This just in from a New Orleans native. I'm publishing it as is. Other publications may reprint with credit to Fatima. If you want to reach her, comment at this Blog and I'll see she gets it.:
The View From a Black New Orleanian
I am a Catholic, black, native of New Orleans 7th ward. I am an integrated American with a very diverse background ethnically, hence the name..
I am a former reporter for the New Orleans Times-Picayune, and local and national newspapers and magazines. I worked 10 years for McGraw-Hill. I have written four books about New Orleans, three for children. I teach at a Jesuit college. Following is an editorial I would like to place in your newspaper: The View from a Black New Orleanian
I advised my 85-year-old Dad on Saturday night not to leave when Katrina was coming. The trip out of town might kill him. His house is in the center of New Orleans and is two stories high. It was built at sea level with 12 inch square posts in the 1860s. It has withstood storm and flood many times.
In fact, during Hurricane Betsy the water leveled off about three blocks from his house. Later we heard that the 9th ward was flooded. People were taken off their roofs by others in boats. A high school girl I knew had to swim to higher ground while pulling her grandmother. Snakes were found in peoples’ living rooms.
But since then, the city built levees, and the whole town would be under if he had to go. Sit tight, and we’ll see, I said. But at 5 a.m., while I slept, his tenant, a cousin and friend packed him into the car. My cousin and tenant drove out of New Orleans as fast as they could. My friend stayed behind with his parents in their 80s, too many people to carry too far.
All of us are black and natives of the city, so there was not question about whether he’d go to the Superdome. The shelter of last resort translates to the shelter of no resort. We know how poor, black people are treated in New Orleans and the rest of America.
In the neighborhood where my dad still lives and I grew up, there are 31% of the people who earn less than $10,000. More than 57% earn less than $25,000. Our church parish, our schools, our leaders ask for money to help sickness and depression, joblessness, drug addiction – for families of the people who clean up the hotels, cook in the restaurants and entertain the gold plated tourists. You know the answer we get. I don’t have to say.
That too went into the decision of whether my father should go or stay. No don’t go to the Superdome, or anywhere else there was an army of poverty. Everybody in New Orleans knows that poverty translates to black translates to helpless, in its most literal sense. Now, finally, so do the white people in our nation.
I will tell you one more truth. I’ve been studying the history of my community for the past 200 years through archival research and primary documents. There is little changed in New Orleans since slavery. Many families live in their same neighborhoods. The social conditions are similar – whites on top, blacks on the bottom, mixed people somewhere in between.

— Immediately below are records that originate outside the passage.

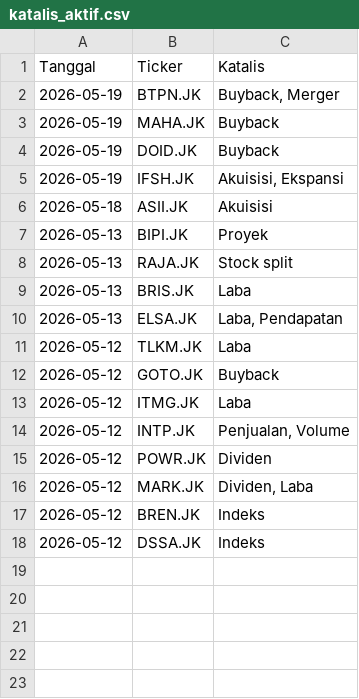
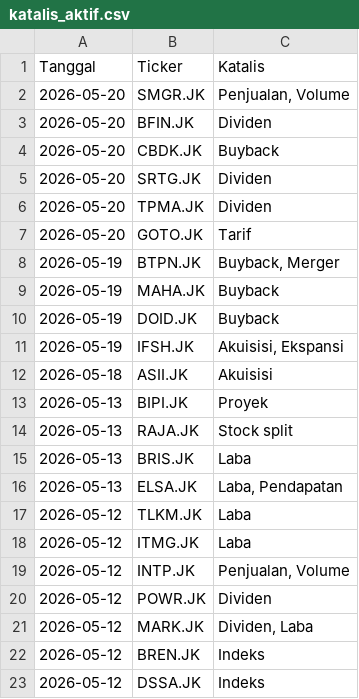
Before and after one commit to gpra19/hybrid-war-room, a CSV file: katalis_aktif.csv, drawn as a sheet.

Commit message:
Update intelijen fundamental harian

```diff
--- a/katalis_aktif.csv
+++ b/katalis_aktif.csv
@@ -1,2 +1,8 @@
 Tanggal,Ticker,Katalis
+2026-05-20,SMGR.JK,"Penjualan, Volume"
+2026-05-20,BFIN.JK,Dividen
+2026-05-20,CBDK.JK,Buyback
+2026-05-20,SRTG.JK,Dividen
+2026-05-20,TPMA.JK,Dividen
+2026-05-20,GOTO.JK,Tarif
 2026-05-19,BTPN.JK,"Buyback, Merger"
@@ -11,3 +17,2 @@ Tanggal,Ticker,Katalis
 2026-05-12,TLKM.JK,Laba
-2026-05-12,GOTO.JK,Buyback
 2026-05-12,ITMG.JK,Laba
```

People had to escape. Escape, is the accurate term for leaving these conditions to go somewhere better. My dad got a Ph.D., intellectual escape. My church calls its members to go the spiritual high road. I got out of town before my anger at unfairness and an unchanged life would kill me. Or like some people at home, Id kill somebody else.

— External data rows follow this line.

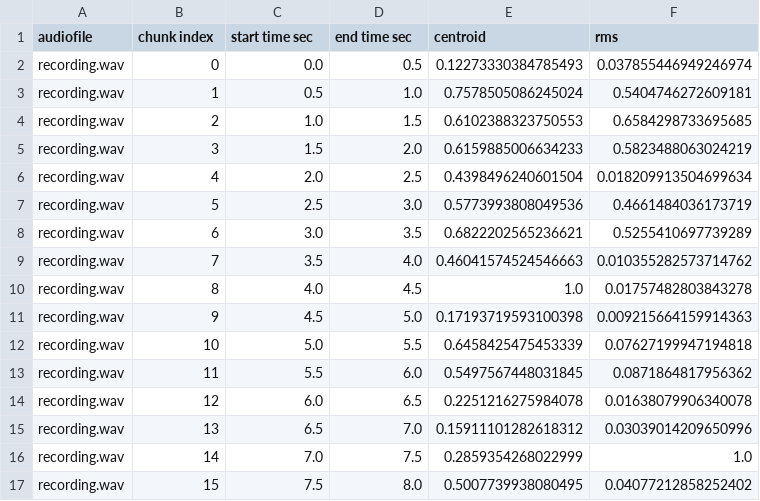
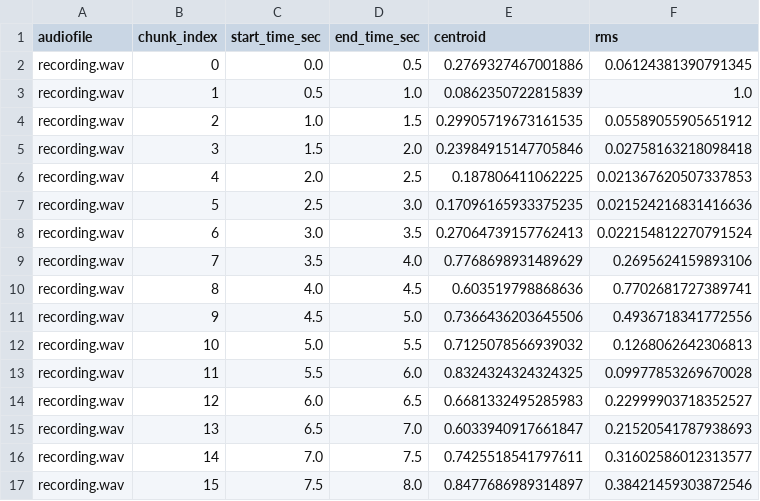
Before and after one commit to cheriestoner/the-big-voice, a CSV file: data/recording/data.csv, drawn as a sheet; only a part is shown; the diff covers the shown part only.

Commit message:
process audio and visualize

```diff
--- a/data/recording/data.csv
+++ b/data/recording/data.csv
@@ -1,17 +1,17 @@
-audiofile,chunk index,start time sec,end time sec,centroid,rms
-recording.wav,0,0.0,0.5,0.12273330384785493,0.037855446949246974
-recording.wav,1,0.5,1.0,0.7578505086245024,0.5404746272609181
-recording.wav,2,1.0,1.5,0.6102388323750553,0.6584298733695685
-recording.wav,3,1.5,2.0,0.6159885006634233,0.5823488063024219
-recording.wav,4,2.0,2.5,0.4398496240601504,0.018209913504699634
-recording.wav,5,2.5,3.0,0.5773993808049536,0.4661484036173719
-recording.wav,6,3.0,3.5,0.6822202565236621,0.5255410697739289
-recording.wav,7,3.5,4.0,0.46041574524546663,0.010355282573714762
-recording.wav,8,4.0,4.5,1.0,0.01757482803843278
-recording.wav,9,4.5,5.0,0.17193719593100398,0.009215664159914363
-recording.wav,10,5.0,5.5,0.6458425475453339,0.07627199947194818
-recording.wav,11,5.5,6.0,0.5497567448031845,0.0871864817956362
-recording.wav,12,6.0,6.5,0.2251216275984078,0.01638079906340078
-recording.wav,13,6.5,7.0,0.15911101282618312,0.03039014209650996
-recording.wav,14,7.0,7.5,0.2859354268022999,1.0
-recording.wav,15,7.5,8.0,0.5007739938080495,0.04077212858252402
+audiofile,chunk_index,start_time_sec,end_time_sec,centroid,rms
+recording.wav,0,0.0,0.5,0.2769327467001886,0.06124381390791345
+recording.wav,1,0.5,1.0,0.0862350722815839,1.0
+recording.wav,2,1.0,1.5,0.29905719673161535,0.05589055905651912
+recording.wav,3,1.5,2.0,0.23984915147705846,0.02758163218098418
+recording.wav,4,2.0,2.5,0.187806411062225,0.021367620507337853
+recording.wav,5,2.5,3.0,0.17096165933375235,0.021524216831416636
+recording.wav,6,3.0,3.5,0.27064739157762413,0.022154812270791524
+recording.wav,7,3.5,4.0,0.7768698931489629,0.2695624159893106
+recording.wav,8,4.0,4.5,0.603519798868636,0.7702681727389741
+recording.wav,9,4.5,5.0,0.7366436203645506,0.4936718341772556
+recording.wav,10,5.0,5.5,0.7125078566939032,0.1268062642306813
+recording.wav,11,5.5,6.0,0.8324324324324325,0.09977853269670028
+recording.wav,12,6.0,6.5,0.6681332495285983,0.22999903718352527
+recording.wav,13,6.5,7.0,0.6033940917661847,0.21520541787938693
+recording.wav,14,7.0,7.5,0.7425518541797611,0.31602586012313577
+recording.wav,15,7.5,8.0,0.8477686989314897,0.38421459303872546
```
Also changed, not shown: 7 added rows and 4 edited cells elsewhere in this file, 6 other files.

So why did I tell him to stay? Because he knew his own mind, and I have always deferred to him on matters of his own survival. No to the Superdome. Yes. to his house, his neighborhood, his community. If they would go down, so would he.
But Category 5 was too much for a moral stance, even for him. Still, it was not enough for the parents of my friend.

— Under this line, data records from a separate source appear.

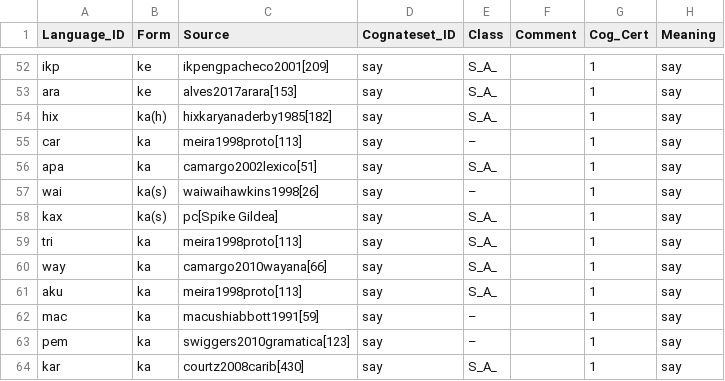
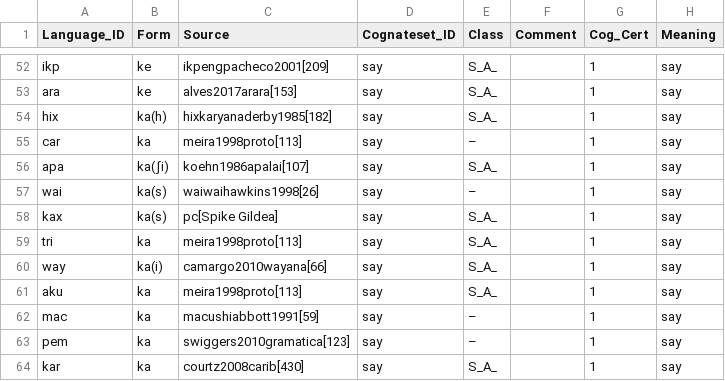
Before and after one commit to fmatter/cariban_irregular_1, a CSV file: data/verb_stem_data.csv, drawn as a sheet; only a part is shown, gaps mark what is left out; the diff names each change by its address in the sheet, - before the commit and + after, or states it on an @@ line.

```diff
--- a/data/verb_stem_data.csv
+++ b/data/verb_stem_data.csv
-B56 (Form): ka
+B56 (Form): ka(ʃi)
-C56 (Source): camargo2002lexico[51]
+C56 (Source): koehn1986apalai[107]
-B60 (Form): ka
+B60 (Form): ka(i)
```
Also changed, not shown: data/cldf/forms.csv, 4 other files.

When I was 12, after Hurricane Betsy, the water began to rise. But the next day, the water stopped about three blocks from my house and I went on that hot day for a swim. I waded out into the muddy water on St. Bernard Ave., feeling a bit heady that I was experiencing something that no one ever had, or ever would. Then it got so deep that the ground slipped from under my feet and I drifted, not far, but I was being taken away by something I could not control.
I learned that day that one mistake could be deadly. My dad knew that a risky stand could be his last one. We all knew where we stood with regard to this situation. Too bad so many people trusted that their government thought about them.
Fatima, writing from a Jesuit College